*What to work on*. In the records below, how many lines hold the string "color"? Give only the number.

════════

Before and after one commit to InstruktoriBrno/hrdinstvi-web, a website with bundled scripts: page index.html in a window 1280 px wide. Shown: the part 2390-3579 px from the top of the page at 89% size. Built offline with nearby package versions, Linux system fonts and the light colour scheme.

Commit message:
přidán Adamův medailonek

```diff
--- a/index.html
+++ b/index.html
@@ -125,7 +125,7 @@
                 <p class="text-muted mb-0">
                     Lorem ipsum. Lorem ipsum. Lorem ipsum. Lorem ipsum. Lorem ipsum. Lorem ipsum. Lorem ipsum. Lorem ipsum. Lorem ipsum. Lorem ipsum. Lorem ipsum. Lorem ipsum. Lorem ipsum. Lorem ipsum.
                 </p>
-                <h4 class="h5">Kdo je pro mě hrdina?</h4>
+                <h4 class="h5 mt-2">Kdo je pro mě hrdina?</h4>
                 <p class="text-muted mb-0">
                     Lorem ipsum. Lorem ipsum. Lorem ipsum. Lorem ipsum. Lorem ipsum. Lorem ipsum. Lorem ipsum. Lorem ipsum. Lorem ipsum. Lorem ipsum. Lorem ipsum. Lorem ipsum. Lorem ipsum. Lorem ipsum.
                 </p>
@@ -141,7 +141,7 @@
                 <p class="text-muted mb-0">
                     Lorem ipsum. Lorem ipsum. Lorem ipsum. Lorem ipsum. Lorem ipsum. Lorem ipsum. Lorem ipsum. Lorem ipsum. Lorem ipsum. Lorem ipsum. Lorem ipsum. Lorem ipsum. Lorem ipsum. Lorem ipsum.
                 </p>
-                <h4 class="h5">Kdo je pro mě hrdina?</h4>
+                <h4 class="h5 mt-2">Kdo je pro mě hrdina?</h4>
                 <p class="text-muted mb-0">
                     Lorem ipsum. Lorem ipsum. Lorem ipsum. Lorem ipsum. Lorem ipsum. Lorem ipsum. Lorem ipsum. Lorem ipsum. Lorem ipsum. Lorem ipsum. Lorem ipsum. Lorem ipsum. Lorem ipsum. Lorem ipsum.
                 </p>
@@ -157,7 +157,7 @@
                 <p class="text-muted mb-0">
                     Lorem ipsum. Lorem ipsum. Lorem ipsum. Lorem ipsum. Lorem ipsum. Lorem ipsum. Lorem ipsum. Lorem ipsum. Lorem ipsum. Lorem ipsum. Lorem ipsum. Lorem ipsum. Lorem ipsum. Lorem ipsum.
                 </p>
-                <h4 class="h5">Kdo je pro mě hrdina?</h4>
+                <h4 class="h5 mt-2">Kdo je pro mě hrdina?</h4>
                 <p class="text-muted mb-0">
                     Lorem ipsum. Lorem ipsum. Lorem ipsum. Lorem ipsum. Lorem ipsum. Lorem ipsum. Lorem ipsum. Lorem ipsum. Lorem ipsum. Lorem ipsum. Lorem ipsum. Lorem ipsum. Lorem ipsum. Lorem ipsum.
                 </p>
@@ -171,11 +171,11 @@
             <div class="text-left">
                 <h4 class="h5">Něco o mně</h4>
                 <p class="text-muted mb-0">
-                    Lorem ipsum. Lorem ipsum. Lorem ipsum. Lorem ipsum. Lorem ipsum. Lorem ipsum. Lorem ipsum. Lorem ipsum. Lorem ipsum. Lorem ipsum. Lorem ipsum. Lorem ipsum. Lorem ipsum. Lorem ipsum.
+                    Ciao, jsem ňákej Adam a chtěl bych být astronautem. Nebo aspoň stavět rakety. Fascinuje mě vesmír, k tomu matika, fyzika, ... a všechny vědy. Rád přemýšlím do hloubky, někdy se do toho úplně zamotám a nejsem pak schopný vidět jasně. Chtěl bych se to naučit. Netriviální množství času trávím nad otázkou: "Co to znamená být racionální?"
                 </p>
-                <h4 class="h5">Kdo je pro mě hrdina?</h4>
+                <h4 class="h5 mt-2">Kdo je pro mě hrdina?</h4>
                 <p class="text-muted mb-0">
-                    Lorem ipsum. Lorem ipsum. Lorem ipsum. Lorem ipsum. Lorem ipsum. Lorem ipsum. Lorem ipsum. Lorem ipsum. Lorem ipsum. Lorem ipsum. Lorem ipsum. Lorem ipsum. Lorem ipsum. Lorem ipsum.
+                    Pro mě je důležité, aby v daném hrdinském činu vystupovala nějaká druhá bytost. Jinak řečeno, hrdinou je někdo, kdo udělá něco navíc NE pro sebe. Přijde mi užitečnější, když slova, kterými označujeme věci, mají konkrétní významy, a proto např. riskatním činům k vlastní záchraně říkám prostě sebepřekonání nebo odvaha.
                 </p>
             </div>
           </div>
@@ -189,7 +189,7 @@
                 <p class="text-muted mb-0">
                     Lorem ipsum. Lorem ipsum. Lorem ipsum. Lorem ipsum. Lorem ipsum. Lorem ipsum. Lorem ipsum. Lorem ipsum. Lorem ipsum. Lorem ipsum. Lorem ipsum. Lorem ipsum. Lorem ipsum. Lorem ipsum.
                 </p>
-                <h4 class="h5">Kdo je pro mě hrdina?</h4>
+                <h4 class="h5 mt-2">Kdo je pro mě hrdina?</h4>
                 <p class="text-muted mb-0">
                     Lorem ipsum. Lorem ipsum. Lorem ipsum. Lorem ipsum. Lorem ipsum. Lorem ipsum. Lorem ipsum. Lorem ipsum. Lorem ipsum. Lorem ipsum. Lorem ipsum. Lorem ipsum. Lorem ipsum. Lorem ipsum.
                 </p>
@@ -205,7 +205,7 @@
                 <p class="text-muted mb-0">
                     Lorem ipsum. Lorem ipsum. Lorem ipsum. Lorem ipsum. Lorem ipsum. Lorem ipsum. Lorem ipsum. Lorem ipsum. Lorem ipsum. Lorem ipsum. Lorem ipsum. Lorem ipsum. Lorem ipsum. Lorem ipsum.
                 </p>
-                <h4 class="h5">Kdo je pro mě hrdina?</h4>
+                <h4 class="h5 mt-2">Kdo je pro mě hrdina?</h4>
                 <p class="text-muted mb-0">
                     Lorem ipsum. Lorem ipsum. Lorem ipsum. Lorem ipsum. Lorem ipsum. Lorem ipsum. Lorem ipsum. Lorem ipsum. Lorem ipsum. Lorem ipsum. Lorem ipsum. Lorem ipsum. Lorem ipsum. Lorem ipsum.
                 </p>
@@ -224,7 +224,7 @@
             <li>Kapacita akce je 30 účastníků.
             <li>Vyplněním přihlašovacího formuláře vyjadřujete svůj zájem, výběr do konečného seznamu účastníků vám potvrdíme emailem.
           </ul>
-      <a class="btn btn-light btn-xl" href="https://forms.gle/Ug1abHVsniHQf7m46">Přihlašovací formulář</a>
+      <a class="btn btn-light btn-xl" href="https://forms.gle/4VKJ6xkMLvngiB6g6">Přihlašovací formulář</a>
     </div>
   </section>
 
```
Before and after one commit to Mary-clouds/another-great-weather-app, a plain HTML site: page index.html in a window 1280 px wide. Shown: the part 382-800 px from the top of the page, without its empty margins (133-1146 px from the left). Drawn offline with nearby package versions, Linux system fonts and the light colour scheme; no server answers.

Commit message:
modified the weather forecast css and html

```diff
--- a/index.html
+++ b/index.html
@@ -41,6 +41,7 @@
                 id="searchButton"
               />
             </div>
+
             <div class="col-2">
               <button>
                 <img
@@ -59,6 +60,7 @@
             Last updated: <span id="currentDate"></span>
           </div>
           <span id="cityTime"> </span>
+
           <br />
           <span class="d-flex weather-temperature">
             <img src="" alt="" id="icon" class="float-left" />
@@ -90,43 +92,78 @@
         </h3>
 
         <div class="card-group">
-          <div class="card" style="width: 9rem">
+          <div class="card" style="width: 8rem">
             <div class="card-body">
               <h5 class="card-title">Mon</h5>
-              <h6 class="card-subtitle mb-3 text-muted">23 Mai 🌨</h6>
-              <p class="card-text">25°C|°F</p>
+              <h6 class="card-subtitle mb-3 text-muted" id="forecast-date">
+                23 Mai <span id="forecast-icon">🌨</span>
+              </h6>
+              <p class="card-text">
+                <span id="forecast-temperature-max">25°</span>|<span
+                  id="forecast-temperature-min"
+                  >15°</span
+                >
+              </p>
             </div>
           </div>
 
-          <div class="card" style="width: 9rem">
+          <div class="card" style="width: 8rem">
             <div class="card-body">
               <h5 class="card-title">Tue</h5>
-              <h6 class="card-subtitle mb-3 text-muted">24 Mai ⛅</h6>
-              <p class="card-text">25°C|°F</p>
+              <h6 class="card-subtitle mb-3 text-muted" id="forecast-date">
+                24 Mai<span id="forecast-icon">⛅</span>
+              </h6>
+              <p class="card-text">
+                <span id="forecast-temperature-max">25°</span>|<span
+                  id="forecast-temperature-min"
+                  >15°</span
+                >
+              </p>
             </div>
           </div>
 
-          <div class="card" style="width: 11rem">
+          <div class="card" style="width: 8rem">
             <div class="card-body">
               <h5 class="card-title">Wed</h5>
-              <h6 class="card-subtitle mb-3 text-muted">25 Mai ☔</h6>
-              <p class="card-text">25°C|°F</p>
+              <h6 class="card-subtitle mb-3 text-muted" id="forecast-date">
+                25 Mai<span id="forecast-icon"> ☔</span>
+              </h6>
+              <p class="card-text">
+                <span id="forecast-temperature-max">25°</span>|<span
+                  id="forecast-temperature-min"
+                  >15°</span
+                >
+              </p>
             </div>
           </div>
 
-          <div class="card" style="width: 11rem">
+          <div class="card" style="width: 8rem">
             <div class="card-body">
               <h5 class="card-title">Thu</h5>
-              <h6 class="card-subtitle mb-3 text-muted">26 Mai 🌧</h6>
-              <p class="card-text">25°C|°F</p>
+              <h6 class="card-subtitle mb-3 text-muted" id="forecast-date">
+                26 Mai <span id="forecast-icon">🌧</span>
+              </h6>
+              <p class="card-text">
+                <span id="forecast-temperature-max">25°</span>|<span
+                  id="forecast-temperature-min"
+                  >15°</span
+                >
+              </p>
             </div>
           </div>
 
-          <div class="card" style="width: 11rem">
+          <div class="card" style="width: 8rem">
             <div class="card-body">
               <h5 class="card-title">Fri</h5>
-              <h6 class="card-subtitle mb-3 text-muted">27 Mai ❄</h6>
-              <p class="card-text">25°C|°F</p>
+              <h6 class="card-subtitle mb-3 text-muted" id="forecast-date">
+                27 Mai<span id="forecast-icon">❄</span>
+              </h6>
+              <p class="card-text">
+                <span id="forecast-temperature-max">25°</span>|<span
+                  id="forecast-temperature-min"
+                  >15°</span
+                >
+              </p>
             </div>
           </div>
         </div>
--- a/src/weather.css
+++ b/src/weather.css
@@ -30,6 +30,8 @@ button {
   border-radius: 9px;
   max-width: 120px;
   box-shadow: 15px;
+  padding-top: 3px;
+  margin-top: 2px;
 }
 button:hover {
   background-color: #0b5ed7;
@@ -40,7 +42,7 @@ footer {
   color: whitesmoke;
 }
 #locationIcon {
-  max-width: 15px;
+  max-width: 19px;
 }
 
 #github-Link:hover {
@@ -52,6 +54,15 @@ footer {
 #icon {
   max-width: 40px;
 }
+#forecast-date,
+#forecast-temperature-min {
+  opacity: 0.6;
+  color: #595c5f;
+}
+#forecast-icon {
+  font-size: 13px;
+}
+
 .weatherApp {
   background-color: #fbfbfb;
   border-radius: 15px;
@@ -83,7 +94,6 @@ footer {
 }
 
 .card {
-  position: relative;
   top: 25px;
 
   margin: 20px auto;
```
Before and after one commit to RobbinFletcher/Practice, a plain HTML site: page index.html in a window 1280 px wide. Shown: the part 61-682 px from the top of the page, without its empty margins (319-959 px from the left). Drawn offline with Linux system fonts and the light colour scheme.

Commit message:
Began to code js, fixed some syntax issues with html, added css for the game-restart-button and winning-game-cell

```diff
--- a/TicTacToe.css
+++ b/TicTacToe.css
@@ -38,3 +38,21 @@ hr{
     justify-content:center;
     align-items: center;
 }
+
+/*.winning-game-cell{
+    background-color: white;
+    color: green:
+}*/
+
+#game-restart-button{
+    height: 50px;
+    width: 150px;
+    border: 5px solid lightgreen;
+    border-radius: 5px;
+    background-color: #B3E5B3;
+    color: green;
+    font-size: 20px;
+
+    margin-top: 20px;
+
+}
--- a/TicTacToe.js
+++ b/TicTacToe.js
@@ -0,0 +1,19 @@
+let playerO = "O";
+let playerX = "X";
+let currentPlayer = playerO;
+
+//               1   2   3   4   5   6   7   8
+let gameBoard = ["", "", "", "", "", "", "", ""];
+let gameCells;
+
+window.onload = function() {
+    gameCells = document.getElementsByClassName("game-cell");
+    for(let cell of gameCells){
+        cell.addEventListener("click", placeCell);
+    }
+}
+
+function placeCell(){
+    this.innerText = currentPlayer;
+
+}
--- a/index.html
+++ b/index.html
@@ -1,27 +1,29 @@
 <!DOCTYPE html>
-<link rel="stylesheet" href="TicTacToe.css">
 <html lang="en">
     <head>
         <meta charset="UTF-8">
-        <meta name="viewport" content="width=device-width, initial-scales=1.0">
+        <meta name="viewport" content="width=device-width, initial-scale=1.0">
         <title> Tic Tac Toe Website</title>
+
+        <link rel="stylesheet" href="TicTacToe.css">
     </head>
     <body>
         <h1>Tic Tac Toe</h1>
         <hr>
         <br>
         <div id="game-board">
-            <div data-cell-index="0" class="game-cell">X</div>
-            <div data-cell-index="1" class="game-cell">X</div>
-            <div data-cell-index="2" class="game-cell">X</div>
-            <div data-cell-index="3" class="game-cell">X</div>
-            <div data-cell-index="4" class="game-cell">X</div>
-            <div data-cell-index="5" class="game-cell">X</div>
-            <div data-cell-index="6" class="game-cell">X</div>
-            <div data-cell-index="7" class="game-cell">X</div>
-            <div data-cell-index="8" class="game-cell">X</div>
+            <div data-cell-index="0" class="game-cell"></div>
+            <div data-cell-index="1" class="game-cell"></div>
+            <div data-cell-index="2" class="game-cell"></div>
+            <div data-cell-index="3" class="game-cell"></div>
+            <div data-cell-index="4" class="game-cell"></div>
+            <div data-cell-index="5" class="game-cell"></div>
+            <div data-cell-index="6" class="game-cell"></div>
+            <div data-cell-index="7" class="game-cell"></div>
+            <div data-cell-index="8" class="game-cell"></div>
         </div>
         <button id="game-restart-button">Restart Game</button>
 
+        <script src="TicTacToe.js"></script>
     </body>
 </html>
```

════════

*Response for this exercise*. 8